* [TASK MATERIAL]

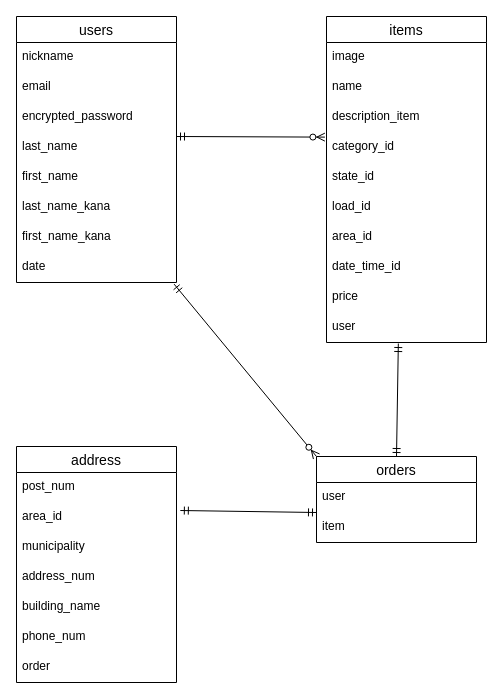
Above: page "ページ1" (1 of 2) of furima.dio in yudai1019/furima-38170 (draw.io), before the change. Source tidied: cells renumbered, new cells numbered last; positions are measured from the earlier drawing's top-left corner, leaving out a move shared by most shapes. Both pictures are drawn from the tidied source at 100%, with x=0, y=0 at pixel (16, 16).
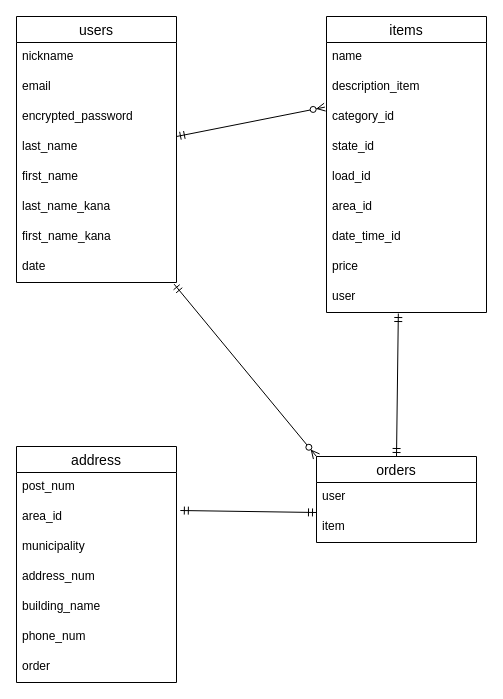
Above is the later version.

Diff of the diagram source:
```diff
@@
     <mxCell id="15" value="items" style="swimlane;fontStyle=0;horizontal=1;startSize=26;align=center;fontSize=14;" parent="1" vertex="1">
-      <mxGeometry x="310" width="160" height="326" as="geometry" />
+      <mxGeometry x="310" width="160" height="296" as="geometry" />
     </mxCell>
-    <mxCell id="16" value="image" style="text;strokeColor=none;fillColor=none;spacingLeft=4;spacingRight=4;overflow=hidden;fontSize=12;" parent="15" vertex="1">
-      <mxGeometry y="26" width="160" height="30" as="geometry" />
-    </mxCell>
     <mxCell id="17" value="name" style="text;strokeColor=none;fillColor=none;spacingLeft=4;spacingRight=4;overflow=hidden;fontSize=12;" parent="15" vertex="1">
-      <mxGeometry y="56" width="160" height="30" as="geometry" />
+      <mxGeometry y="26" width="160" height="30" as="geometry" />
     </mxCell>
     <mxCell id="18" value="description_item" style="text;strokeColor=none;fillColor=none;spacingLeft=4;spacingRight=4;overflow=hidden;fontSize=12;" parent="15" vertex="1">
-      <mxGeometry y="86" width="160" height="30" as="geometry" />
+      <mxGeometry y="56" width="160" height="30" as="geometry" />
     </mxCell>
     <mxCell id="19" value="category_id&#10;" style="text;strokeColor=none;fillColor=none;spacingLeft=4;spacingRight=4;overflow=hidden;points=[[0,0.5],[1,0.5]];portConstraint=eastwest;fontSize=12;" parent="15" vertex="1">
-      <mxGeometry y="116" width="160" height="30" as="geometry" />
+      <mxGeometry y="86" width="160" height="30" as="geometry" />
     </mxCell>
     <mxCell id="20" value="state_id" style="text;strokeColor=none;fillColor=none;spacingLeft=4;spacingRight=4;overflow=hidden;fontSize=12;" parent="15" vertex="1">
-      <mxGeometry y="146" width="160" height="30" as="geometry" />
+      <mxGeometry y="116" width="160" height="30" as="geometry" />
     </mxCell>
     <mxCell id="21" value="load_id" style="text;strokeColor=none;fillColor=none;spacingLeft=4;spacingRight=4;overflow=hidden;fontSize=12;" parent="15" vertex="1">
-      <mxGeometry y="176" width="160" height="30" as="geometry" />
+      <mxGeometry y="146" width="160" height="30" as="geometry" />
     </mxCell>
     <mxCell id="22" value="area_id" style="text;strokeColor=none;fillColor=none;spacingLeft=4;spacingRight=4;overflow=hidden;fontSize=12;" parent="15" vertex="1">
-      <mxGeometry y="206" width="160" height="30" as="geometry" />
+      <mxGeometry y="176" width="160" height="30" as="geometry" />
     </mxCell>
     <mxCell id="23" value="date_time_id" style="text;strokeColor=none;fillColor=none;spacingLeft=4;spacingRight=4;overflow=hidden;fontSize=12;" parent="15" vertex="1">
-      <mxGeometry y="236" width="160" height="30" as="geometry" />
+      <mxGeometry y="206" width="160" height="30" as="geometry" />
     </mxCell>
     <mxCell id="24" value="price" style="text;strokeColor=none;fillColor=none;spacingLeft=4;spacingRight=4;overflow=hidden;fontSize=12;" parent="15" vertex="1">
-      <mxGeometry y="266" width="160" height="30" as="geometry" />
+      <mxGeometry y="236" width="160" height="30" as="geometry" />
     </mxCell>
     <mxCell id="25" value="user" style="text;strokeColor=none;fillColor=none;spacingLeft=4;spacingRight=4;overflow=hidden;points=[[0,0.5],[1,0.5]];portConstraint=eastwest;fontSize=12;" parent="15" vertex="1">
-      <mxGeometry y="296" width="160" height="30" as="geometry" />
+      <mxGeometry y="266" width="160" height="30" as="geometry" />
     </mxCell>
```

* * *

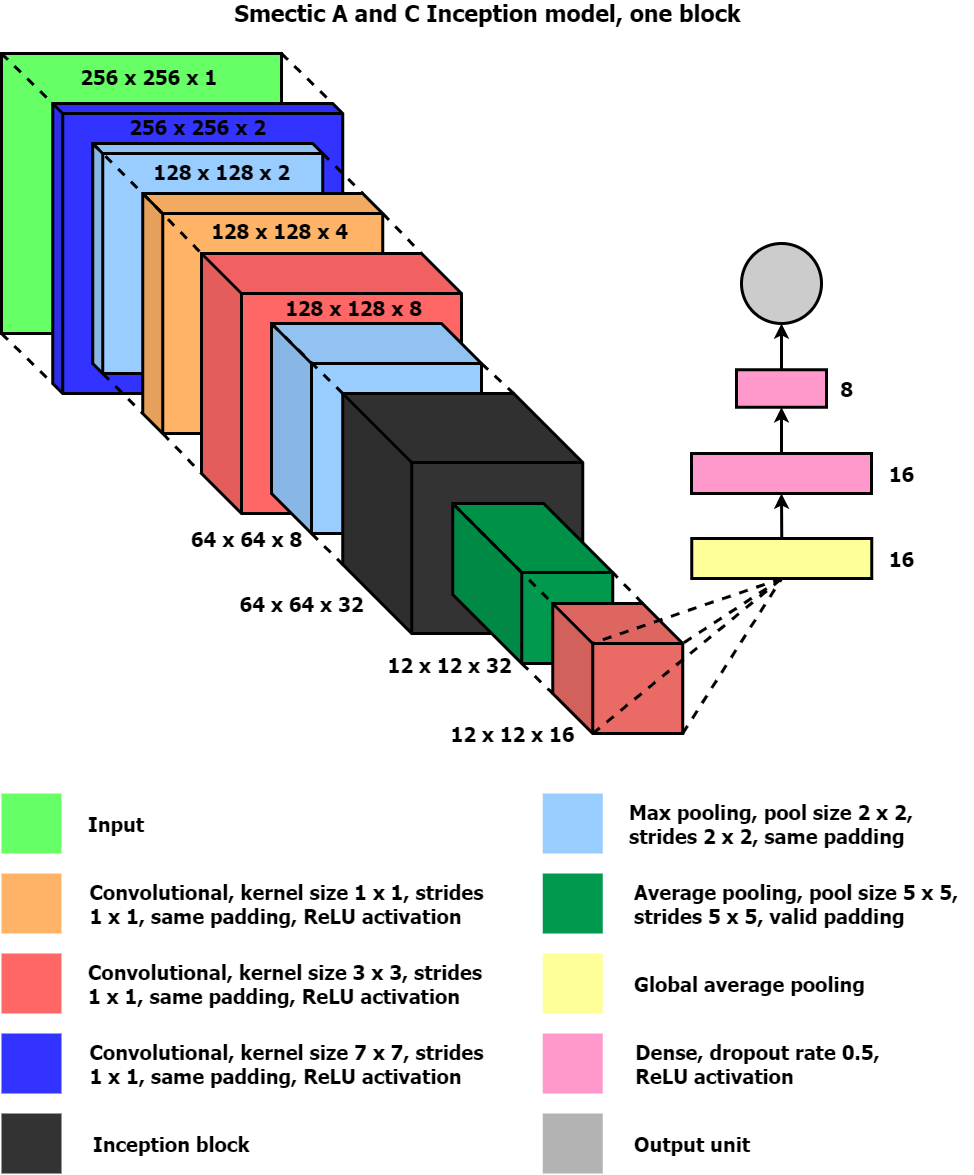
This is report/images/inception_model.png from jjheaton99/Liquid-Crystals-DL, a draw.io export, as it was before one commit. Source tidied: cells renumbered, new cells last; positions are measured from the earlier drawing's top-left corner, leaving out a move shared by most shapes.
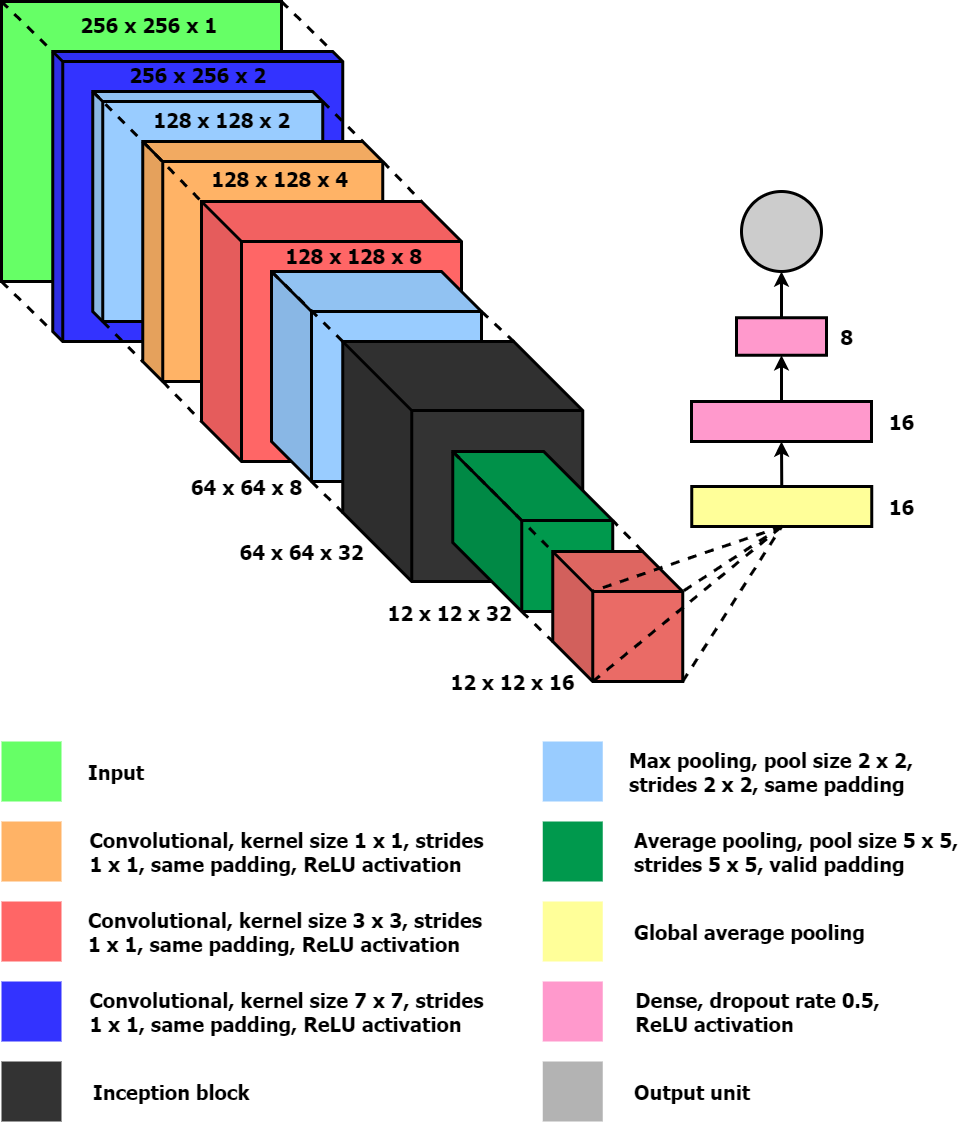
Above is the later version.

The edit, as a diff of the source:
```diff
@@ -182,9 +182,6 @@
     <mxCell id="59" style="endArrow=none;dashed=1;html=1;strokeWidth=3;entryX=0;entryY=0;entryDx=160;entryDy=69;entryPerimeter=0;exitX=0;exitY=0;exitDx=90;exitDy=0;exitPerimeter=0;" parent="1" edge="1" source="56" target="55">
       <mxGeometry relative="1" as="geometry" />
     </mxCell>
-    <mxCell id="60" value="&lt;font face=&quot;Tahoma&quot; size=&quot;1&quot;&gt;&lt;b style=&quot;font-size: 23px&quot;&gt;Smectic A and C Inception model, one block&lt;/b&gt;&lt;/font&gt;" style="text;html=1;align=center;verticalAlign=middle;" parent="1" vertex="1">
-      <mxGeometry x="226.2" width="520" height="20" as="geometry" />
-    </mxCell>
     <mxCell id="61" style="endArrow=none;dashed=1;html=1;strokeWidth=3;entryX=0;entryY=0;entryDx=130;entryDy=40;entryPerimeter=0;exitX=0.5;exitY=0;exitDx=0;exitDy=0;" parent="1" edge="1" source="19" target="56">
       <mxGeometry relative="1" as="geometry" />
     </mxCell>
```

==

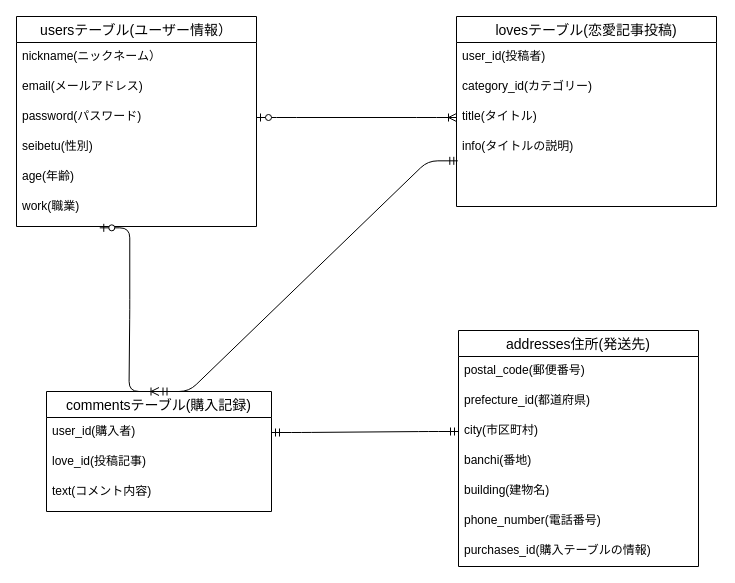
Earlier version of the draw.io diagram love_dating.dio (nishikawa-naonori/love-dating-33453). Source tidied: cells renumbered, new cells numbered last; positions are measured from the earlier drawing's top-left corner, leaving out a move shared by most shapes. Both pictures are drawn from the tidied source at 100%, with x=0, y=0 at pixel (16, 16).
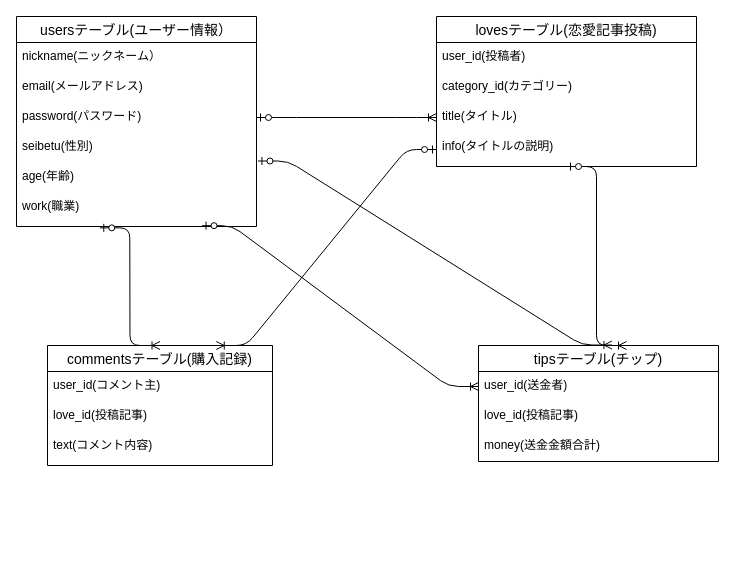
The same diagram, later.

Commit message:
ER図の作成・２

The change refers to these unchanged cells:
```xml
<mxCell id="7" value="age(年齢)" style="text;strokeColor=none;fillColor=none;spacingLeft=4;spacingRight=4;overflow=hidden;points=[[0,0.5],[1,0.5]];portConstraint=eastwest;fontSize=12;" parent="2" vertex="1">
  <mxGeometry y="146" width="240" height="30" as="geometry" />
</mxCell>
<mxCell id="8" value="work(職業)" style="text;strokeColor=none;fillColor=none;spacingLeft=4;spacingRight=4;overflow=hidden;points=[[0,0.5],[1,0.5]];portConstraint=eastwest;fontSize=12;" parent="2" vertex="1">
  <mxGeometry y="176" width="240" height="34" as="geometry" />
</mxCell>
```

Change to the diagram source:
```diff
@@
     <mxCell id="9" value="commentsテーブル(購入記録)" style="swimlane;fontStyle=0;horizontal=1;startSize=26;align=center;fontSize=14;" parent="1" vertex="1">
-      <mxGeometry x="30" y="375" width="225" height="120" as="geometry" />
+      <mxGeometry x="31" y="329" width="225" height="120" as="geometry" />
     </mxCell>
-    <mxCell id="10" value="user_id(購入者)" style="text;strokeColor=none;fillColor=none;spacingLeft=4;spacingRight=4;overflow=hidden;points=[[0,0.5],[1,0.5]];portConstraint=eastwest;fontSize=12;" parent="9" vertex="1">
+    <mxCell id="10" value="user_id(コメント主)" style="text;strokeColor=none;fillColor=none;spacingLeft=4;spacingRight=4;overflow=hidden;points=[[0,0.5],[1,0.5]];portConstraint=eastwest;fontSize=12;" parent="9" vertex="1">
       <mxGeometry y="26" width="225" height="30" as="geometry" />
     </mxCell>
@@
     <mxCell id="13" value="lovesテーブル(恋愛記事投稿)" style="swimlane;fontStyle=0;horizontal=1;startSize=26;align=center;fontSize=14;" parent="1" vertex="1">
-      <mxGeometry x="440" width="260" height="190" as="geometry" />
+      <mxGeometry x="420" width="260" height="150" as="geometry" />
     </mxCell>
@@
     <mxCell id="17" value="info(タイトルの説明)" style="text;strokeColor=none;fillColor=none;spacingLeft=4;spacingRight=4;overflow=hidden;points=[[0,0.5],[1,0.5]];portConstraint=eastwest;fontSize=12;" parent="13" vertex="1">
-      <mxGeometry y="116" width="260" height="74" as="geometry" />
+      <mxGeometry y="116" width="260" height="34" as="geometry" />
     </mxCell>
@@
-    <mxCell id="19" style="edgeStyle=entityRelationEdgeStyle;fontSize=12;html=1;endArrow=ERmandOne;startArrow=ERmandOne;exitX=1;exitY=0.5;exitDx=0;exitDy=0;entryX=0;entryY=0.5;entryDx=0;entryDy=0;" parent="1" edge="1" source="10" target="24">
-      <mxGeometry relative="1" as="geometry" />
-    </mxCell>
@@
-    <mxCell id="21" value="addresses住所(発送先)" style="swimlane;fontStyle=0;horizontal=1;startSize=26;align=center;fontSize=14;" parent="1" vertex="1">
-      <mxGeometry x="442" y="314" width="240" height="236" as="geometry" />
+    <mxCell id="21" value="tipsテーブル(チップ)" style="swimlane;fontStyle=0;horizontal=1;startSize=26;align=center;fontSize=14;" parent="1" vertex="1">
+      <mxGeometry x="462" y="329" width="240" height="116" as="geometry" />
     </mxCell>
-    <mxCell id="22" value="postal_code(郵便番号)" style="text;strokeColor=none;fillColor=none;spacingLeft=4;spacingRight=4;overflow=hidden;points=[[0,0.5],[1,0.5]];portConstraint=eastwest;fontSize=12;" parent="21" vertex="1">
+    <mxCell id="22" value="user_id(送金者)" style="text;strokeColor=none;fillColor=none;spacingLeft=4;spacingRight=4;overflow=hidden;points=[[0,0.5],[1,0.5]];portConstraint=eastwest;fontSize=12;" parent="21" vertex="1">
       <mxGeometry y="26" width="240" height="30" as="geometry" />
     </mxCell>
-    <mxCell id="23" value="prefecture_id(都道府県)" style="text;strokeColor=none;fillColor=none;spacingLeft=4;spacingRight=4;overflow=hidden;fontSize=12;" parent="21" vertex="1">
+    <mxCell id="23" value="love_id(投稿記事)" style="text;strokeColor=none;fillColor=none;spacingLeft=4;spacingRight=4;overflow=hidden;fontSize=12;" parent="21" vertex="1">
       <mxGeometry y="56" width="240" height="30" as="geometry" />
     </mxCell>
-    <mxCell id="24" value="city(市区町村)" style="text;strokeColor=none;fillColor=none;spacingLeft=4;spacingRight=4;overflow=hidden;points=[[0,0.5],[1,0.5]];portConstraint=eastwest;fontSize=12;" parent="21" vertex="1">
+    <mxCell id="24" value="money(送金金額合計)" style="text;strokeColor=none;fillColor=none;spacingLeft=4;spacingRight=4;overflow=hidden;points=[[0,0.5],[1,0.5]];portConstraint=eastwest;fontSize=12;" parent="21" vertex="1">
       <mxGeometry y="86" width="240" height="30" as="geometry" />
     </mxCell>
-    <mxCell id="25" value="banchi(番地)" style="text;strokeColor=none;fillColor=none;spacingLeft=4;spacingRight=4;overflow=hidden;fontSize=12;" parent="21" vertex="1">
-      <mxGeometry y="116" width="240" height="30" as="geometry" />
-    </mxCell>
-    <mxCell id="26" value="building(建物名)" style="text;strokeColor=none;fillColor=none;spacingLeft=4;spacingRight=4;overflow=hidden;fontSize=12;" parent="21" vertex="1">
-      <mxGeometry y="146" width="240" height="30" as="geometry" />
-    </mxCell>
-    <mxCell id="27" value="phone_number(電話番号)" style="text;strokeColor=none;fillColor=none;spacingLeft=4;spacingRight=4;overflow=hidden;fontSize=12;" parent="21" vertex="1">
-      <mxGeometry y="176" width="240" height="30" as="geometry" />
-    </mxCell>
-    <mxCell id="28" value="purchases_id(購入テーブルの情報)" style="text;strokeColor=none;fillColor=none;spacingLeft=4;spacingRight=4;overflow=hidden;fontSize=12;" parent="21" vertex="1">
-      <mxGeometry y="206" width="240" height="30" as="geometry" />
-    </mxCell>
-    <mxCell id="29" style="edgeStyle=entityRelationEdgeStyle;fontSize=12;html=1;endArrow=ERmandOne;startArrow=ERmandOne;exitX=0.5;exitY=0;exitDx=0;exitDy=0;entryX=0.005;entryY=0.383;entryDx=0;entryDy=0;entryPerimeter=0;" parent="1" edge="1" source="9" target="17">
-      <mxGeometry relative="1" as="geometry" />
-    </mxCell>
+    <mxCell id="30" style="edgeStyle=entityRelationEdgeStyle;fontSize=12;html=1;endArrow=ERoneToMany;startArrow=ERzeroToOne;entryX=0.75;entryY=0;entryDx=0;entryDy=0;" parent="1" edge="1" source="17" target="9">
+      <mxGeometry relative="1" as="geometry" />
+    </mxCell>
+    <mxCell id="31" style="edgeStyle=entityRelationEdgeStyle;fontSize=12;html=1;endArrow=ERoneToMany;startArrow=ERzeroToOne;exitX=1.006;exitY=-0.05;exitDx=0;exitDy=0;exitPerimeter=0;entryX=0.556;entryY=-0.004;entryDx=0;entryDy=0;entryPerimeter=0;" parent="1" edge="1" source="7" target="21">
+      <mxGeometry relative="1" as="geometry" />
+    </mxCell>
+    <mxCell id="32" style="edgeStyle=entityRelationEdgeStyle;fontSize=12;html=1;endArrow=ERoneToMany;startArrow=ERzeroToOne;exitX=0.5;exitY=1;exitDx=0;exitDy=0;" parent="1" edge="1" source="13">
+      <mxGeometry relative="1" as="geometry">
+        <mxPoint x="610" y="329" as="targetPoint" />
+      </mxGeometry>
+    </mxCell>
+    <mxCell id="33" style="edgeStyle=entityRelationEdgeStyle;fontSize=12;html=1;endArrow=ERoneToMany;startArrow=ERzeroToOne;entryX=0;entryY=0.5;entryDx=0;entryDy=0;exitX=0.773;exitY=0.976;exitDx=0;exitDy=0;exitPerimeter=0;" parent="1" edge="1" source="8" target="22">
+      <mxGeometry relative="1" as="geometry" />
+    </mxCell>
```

* [EXERCISE REQUIREMENTS]
Scan the material for the word "pixel". Return every line where it is found.

* [OUTPUT OF THE EXERCISE]
Above: page "ページ1" (1 of 2) of furima.dio in yudai1019/furima-38170 (draw.io), before the change. Source tidied: cells renumbered, new cells numbered last; positions are measured from the earlier drawing's top-left corner, leaving out a move shared by most shapes. Both pictures are drawn from the tidied source at 100%, with x=0, y=0 at pixel (16, 16).
Earlier version of the draw.io diagram love_dating.dio (nishikawa-naonori/love-dating-33453). Source tidied: cells renumbered, new cells numbered last; positions are measured from the earlier drawing's top-left corner, leaving out a move shared by most shapes. Both pictures are drawn from the tidied source at 100%, with x=0, y=0 at pixel (16, 16).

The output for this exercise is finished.